The decision of the Supreme Court of NSW in Theoctistou v Theoctistou  NSWSC 1487 is a reminder of the principles which the Court applies in determining whether to make an additional provision for an adult child out of a deceased estate.
Anthony, the deceased’ son, who was 59 years old when his father passed away, was left $50,000 out of his father’s estate. The estate was valued, for probate purposes at $919,532.
Anthony had 3 brothers who also received $50,000 each. The remainder of the estate was left to Anthony’s stepmother (and the deceased’s wife of 52 years).
The Court decided that in addition to the $50,000 which Anthony received out of the estate, Anthony should receive an additional $250,000 – which was to be taken from the stepmother’s share of the estate.
The factors for such decision include:
1. Anthony had large debts of just over $400,000 in total;
2. At the time of the hearing, Anthony worked as a part-time cleaner but, due mainly to a stroke he suffered in 2006, Anthony was unable to work full time;
3. There was a “close and loving relationship” between Anthony and his father;
4. The stepmother was “in a much stronger financial position” than Anthony; and
5. The stepmother had no debts of any significance.
In granting Anthony an additional legacy of $250,000, the Court also ordered that Anthony’s legal costs be paid out of the stepmother’s share of the estate.
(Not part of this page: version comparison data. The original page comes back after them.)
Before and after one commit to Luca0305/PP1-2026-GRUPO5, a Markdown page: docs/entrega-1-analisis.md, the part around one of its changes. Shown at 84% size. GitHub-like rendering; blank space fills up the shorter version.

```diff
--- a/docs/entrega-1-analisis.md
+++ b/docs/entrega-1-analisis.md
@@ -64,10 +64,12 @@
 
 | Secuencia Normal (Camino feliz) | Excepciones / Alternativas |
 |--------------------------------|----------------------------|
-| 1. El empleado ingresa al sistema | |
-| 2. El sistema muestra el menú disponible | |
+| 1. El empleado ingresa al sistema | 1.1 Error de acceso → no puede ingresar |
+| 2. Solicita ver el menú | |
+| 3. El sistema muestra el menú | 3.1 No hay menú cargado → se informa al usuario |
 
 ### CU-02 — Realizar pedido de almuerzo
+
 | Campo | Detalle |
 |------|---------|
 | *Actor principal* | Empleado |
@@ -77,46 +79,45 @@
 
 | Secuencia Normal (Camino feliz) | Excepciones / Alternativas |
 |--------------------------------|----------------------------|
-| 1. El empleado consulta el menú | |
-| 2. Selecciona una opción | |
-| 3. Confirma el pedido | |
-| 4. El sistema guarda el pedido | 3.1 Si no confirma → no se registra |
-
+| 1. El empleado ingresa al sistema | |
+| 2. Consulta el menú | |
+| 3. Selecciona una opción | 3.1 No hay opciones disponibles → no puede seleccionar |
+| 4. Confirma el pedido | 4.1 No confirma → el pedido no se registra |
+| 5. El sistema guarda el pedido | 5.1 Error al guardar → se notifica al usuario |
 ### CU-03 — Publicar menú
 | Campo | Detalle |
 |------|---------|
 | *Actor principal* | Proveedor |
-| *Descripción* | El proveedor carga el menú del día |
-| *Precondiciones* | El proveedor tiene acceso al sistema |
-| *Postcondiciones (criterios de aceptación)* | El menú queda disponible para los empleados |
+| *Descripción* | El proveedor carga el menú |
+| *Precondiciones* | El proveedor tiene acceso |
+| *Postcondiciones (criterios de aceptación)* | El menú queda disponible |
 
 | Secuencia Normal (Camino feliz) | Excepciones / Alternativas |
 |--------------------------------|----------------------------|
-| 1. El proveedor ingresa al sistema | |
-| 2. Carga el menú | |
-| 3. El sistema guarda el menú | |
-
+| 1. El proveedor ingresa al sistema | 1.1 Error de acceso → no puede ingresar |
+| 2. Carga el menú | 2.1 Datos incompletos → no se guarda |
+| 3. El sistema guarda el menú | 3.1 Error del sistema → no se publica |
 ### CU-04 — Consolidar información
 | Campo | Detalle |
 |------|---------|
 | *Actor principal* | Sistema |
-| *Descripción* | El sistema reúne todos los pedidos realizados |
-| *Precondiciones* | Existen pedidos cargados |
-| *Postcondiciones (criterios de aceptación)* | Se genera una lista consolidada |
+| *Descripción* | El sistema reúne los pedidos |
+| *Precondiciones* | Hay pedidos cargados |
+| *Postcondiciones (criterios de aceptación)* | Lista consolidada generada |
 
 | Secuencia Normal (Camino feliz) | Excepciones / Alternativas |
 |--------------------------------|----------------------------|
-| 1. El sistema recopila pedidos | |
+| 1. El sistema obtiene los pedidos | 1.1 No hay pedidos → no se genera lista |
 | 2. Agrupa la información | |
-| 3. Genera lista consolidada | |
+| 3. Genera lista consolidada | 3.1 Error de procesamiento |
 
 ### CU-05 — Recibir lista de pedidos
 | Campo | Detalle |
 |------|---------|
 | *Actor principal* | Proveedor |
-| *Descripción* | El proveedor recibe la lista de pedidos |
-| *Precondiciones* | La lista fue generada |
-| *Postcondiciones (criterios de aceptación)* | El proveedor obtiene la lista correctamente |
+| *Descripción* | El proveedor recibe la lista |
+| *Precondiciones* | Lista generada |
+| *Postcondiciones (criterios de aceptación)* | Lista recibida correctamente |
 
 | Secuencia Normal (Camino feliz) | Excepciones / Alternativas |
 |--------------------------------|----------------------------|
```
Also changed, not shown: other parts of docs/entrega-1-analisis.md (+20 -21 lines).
The Court’s decision provides a useful summary of the principles which are applied in accessing a claim to be paid out of the stepmother’s share of the estate.